REQUIRED WORK
Copy out every line in the entries below that includes "test".

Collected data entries
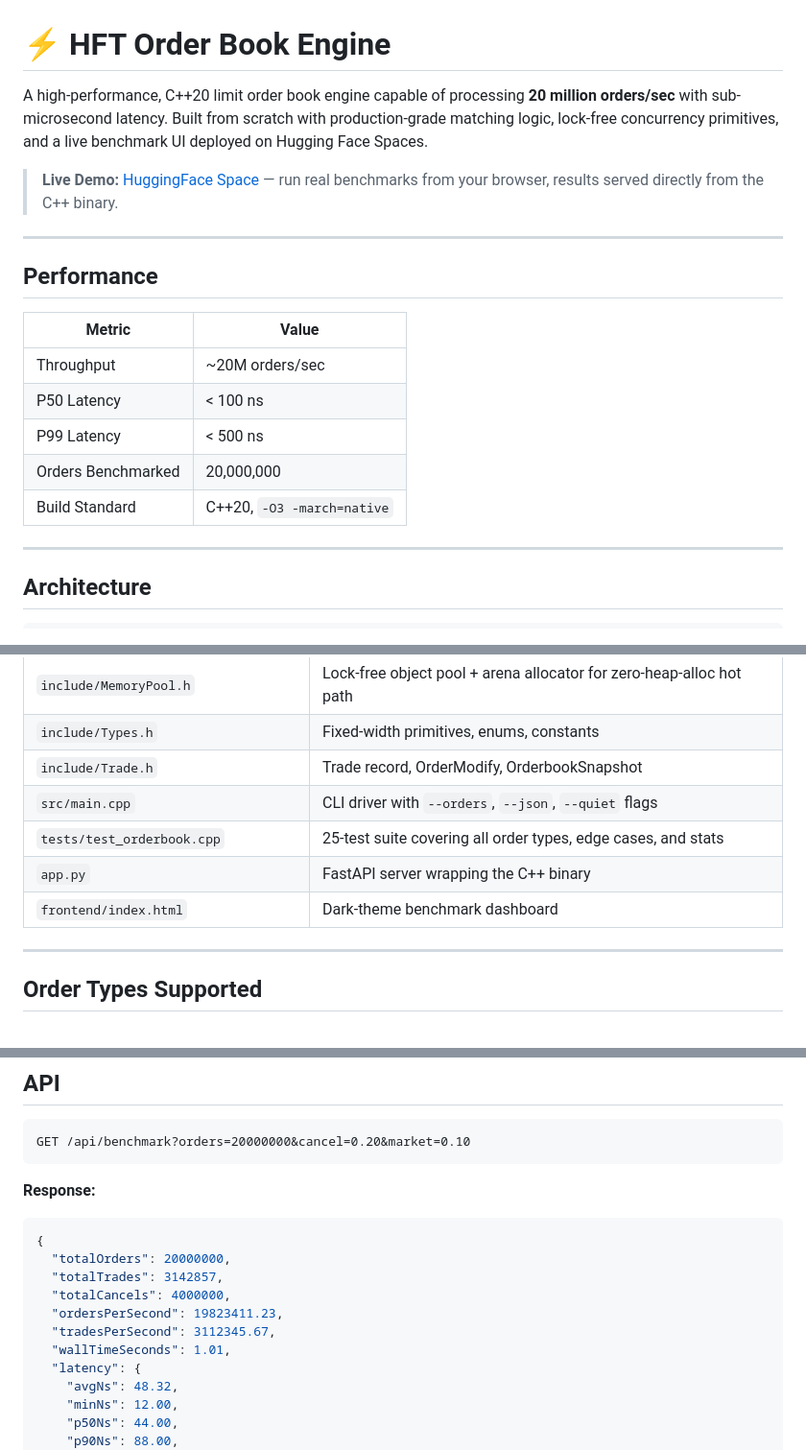
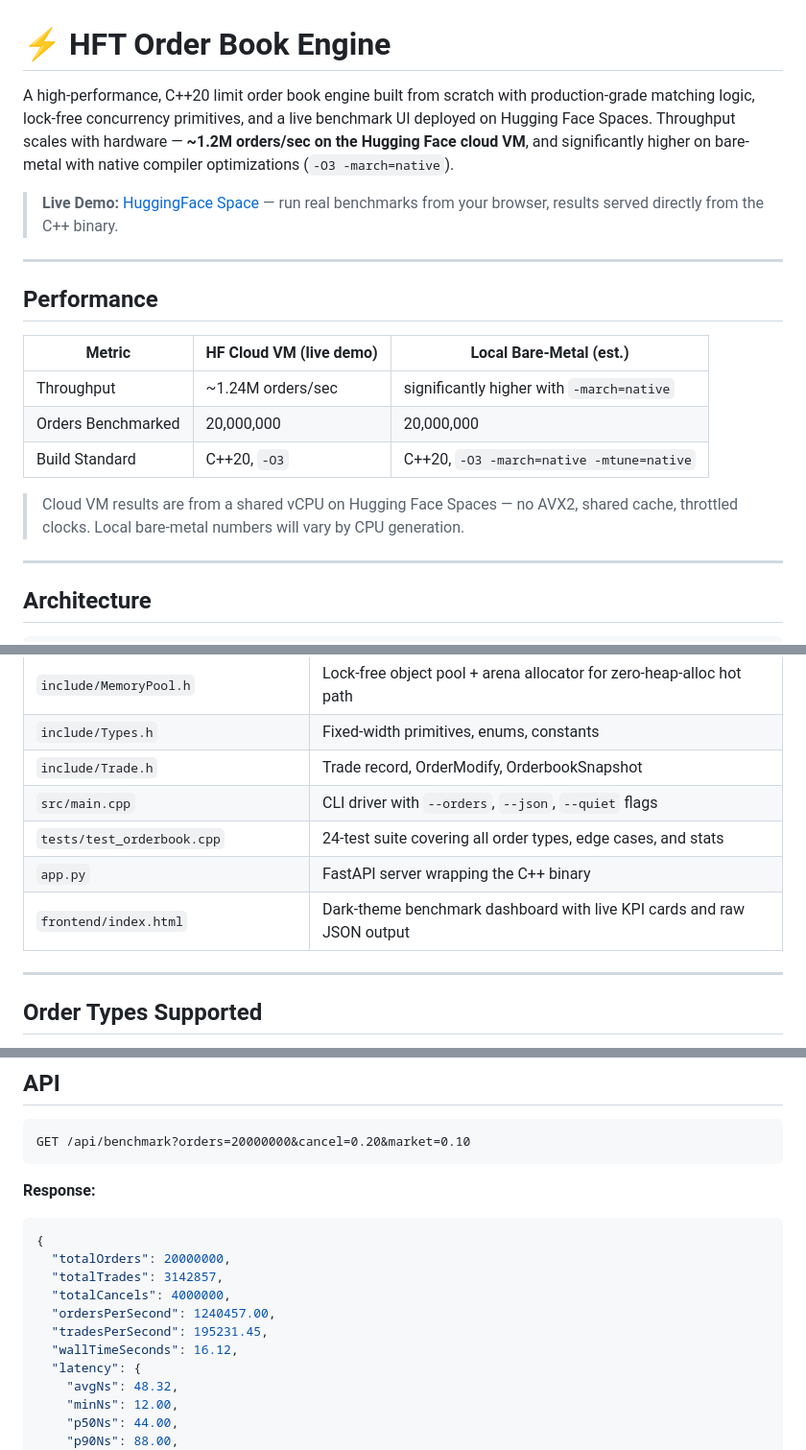
Before and after one commit to sumeet1212khatri/High-Performance-CPP-Order-Matching-Engine, a Markdown page: README.md, 3 parts joined by grey strips. Shown at 96% size. GitHub-like rendering.

Commit message:
Revise performance metrics and test suite count
Updated performance metrics and details in README.

```diff
--- a/README.md
+++ b/README.md
@@ -1,6 +1,6 @@
 # ⚡ HFT Order Book Engine
 
-A high-performance, C++20 limit order book engine capable of processing **20 million orders/sec** with sub-microsecond latency. Built from scratch with production-grade matching logic, lock-free concurrency primitives, and a live benchmark UI deployed on Hugging Face Spaces.
+A high-performance, C++20 limit order book engine built from scratch with production-grade matching logic, lock-free concurrency primitives, and a live benchmark UI deployed on Hugging Face Spaces. Throughput scales with hardware — **~1.2M orders/sec on the Hugging Face cloud VM**, and significantly higher on bare-metal with native compiler optimizations (`-O3 -march=native`).
 
 > **Live Demo:** [HuggingFace Space](https://huggingface.co/spaces/) — run real benchmarks from your browser, results served directly from the C++ binary.
 
@@ -8,13 +8,13 @@ A high-performance, C++20 limit order book engine capable of processing **20 mil
 
 ## Performance
 
-| Metric | Value |
-|---|---|
-| Throughput | ~20M orders/sec |
-| P50 Latency | < 100 ns |
-| P99 Latency | < 500 ns |
-| Orders Benchmarked | 20,000,000 |
-| Build Standard | C++20, `-O3 -march=native` |
+| Metric | HF Cloud VM (live demo) | Local Bare-Metal (est.) |
+|---|---|---|
+| Throughput | ~1.24M orders/sec | significantly higher with `-march=native` |
+| Orders Benchmarked | 20,000,000 | 20,000,000 |
+| Build Standard | C++20, `-O3` | C++20, `-O3 -march=native -mtune=native` |
+
+> Cloud VM results are from a shared vCPU on Hugging Face Spaces — no AVX2, shared cache, throttled clocks. Local bare-metal numbers will vary by CPU generation.
 
 ---
 
@@ -55,9 +55,9 @@ A high-performance, C++20 limit order book engine capable of processing **20 mil
 | `include/Types.h` | Fixed-width primitives, enums, constants |
 | `include/Trade.h` | Trade record, OrderModify, OrderbookSnapshot |
 | `src/main.cpp` | CLI driver with `--orders`, `--json`, `--quiet` flags |
-| `tests/test_orderbook.cpp` | 25-test suite covering all order types, edge cases, and stats |
+| `tests/test_orderbook.cpp` | 24-test suite covering all order types, edge cases, and stats |
 | `app.py` | FastAPI server wrapping the C++ binary |
-| `frontend/index.html` | Dark-theme benchmark dashboard |
+| `frontend/index.html` | Dark-theme benchmark dashboard with live KPI cards and raw JSON output |
 
 ---
 
@@ -178,9 +178,9 @@ GET /api/benchmark?orders=20000000&cancel=0.20&market=0.10
   "totalOrders": 20000000,
   "totalTrades": 3142857,
   "totalCancels": 4000000,
-  "ordersPerSecond": 19823411.23,
-  "tradesPerSecond": 3112345.67,
-  "wallTimeSeconds": 1.01,
+  "ordersPerSecond": 1240457.00,
+  "tradesPerSecond": 195231.45,
+  "wallTimeSeconds": 16.12,
   "latency": {
     "avgNs": 48.32,
     "minNs": 12.00,
```
Also changed, not shown: other parts of README.md (+3 -3 lines).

TASK SOLUTION
Revise performance metrics and test suite count
-| `tests/test_orderbook.cpp` | 25-test suite covering all order types, edge cases, and stats |
+| `tests/test_orderbook.cpp` | 24-test suite covering all order types, edge cases, and stats |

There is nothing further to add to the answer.